Though not initially planned I decided to test these two loads in my Mauser M 03 bolt-gun, which has a 20” 1-10” pitch barrel and the results were surprising. Normally I use a Hornady, 60-grain flat base soft point over 24-grains of Vit N 140, which will shoot into ½”. The 60-grain TAP did about ¾-1” and the 75-grain, which I did not think would stabilise at all, did sub-3/4”. However the Mauser can be fussy on bullet types as it has a reasonably long throat and it might be that the greater length of the 75-grainer offered a more stable shot start and rifling engagement length. But it has given me some ideas on using their 75-grain A-MAX as a hunting load, which can be loaded to a recommended COL of 2.390” and still magazine feed in the M 03, though it’s too long for the AR15 mag.
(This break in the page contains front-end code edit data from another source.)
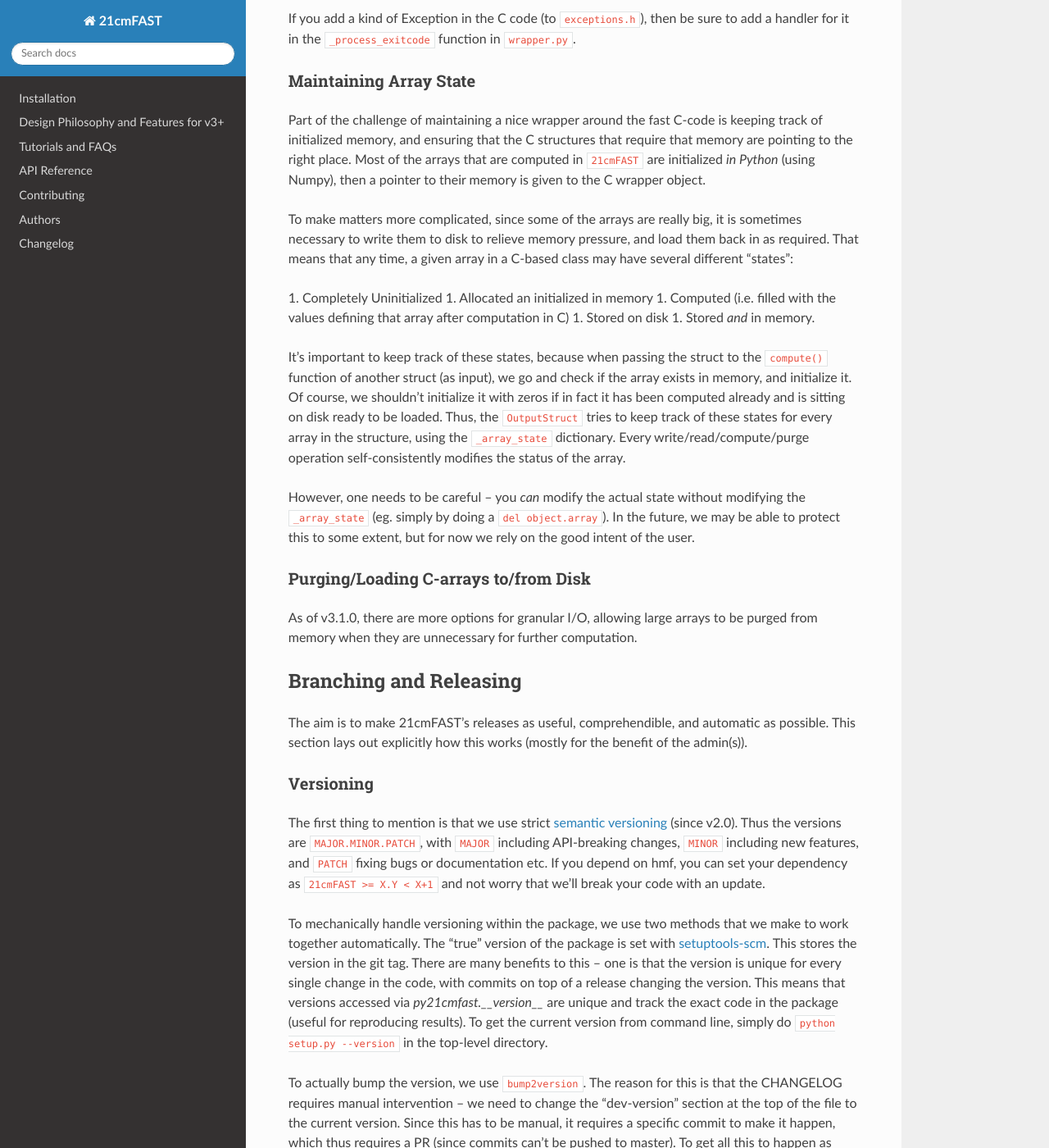
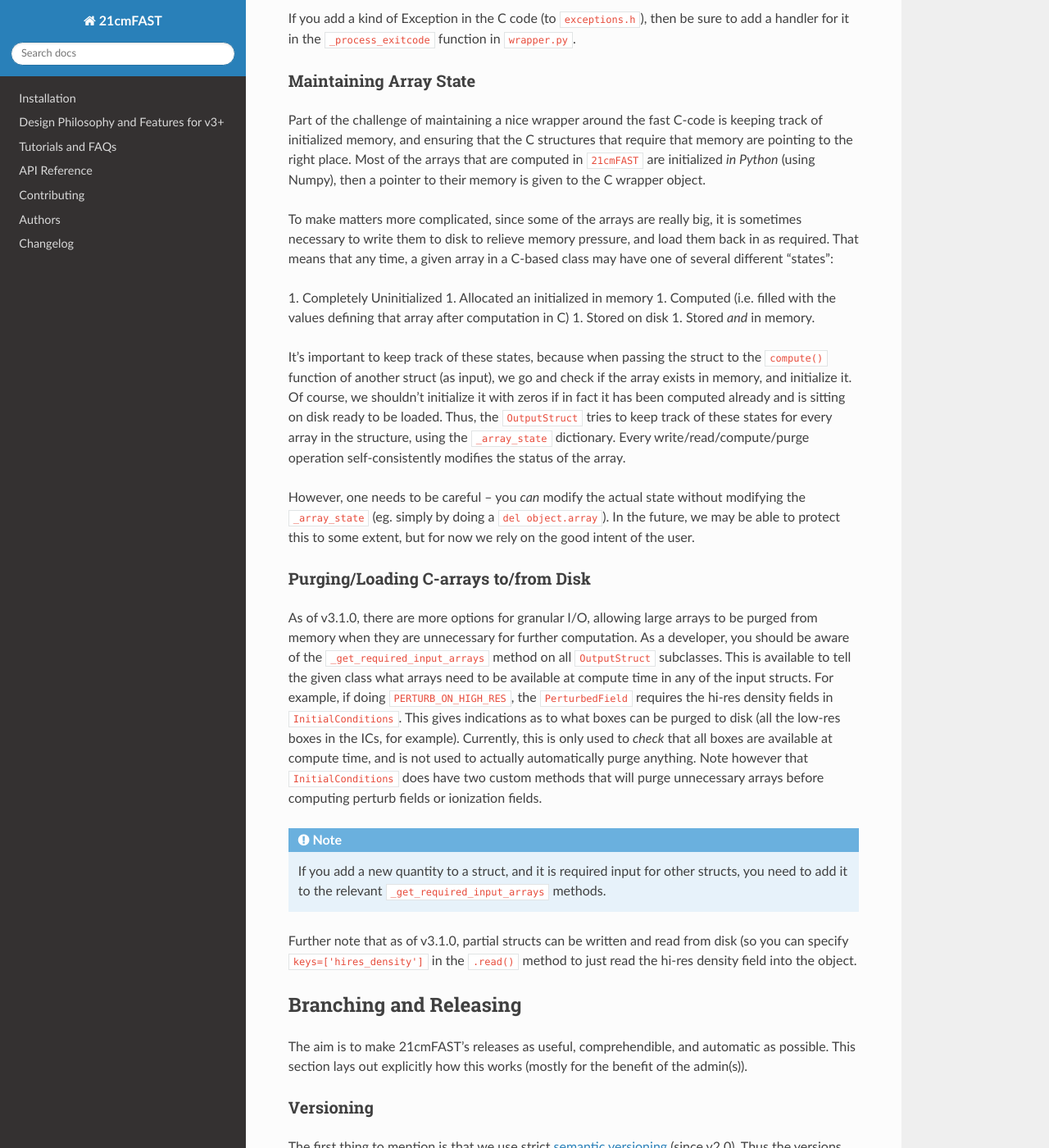
Before and after one commit to 21cmfast/21cmFAST, a Sphinx documentation site: the page built from docs/notes_for_developers.rst, in a window 1280 px wide and 1400 px high, scrolled down 4821 px. Shown: the whole window at 82% size. Built offline with Sphinx 7.4.7 and the Read the Docs theme 2.0.0, drawn with Linux system fonts in a browser that asks for light colours; pages that are not in the unit, such as notebooks, are missing from menus.

Commit message:
doc: added notes baout purging/loading C-arrays

```diff
--- a/docs/notes_for_developers.rst
+++ b/docs/notes_for_developers.rst
@@ -219,7 +219,7 @@ the C wrapper object.
 
 To make matters more complicated, since some of the arrays are really big, it is sometimes
 necessary to write them to disk to relieve memory pressure, and load them back in as required.
-That means that any time, a given array in a C-based class may have several different "states":
+That means that any time, a given array in a C-based class may have one of several different "states":
 
 1. Completely Uninitialized
 1. Allocated an initialized in memory
@@ -241,7 +241,21 @@ but for now we rely on the good intent of the user.
 Purging/Loading C-arrays to/from Disk
 ~~~~~~~~~~~~~~~~~~~~~~~~~~~~~~~~~~~~~
 As of v3.1.0, there are more options for granular I/O, allowing large arrays to be purged from memory
-when they are unnecessary for further computation.
+when they are unnecessary for further computation. As a developer, you should be aware of the ``_get_required_input_arrays``
+method on all ``OutputStruct`` subclasses. This is available to tell the given class what arrays need to
+be available at compute time in any of the input structs. For example, if doing ``PERTURB_ON_HIGH_RES``,
+the ``PerturbedField`` requires the hi-res density fields in ``InitialConditions``. This gives indications
+as to what boxes can be purged to disk (all the low-res boxes in the ICs, for example).
+Currently, this is only used to *check* that all boxes are available at compute time, and is not used
+to actually automatically purge anything. Note however that ``InitialConditions`` does have two
+custom methods that will purge unnecessary arrays before computing perturb fields or ionization fields.
+
+.. note:: If you add a new quantity to a struct, and it is required input for other structs, you need
+          to add it to the relevant ``_get_required_input_arrays`` methods.
+
+Further note that as of v3.1.0, partial structs can be written and read from disk (so you can specify
+``keys=['hires_density']`` in the ``.read()`` method to just read the hi-res density field into the object.
+
 
 
 Branching and Releasing
```
Also changed, not shown: 1 other file.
With 308 my favourite reload is the 168-grain A-MAX over 44-grains of Vit N 140, so to see what appears to be an identical recipe off-the-shelf is most pleasing. The A-MAX though on the surface a target bullet is also recommended for thin skinned game and I have shot a lot of deer with it with great success in my old Remington 700/Riflecraft LSR (Light Sporting Rifle).
The TAP loading shows a bullet weight of 167.55-grains and a charge of 44.3-grains of again what looks like H4895. The quoted speed is 2700 fps; typically from a 24” rifle this was nearer at an average of 2657 fps. Again the ES was low at 11 fps. Accuracy was the ½” I have come to expect from this bullet and the Icon did not disappoint. Recoil was acceptable and the COL was dead on 2.800”.
Overall I was impressed by the TAP FPD ammo, speeds were a bit down on the 223, but that was probably due to the shorter 18” barrel used. Of the two I would go for the 60-grain load for a straight-pull and would have liked to have tried the 75-grainer in a 1-9” twist rate too. However when you start going 75-grains + in this calibre you need to get your barrel length and rifling right!
The 308 was brilliant and if I shot that calibre anymore; I would not bother with the hassle of reloading and just get the 168-grain TAP for both deer and range work. What did also impress was the consistency of components and powder charges and the smoothness and reliability of the loading/ejection cycle in all guns used. Not cheap but high quality ammo and well worth a look if you want that bit extra performance.
Nice off-the-shelf loads
223 good for hybrid straight-pulls
PRICES PER 100:
60-grain V-MAX £
75-grain BTHP Match £
168-grain 308 A-MAX £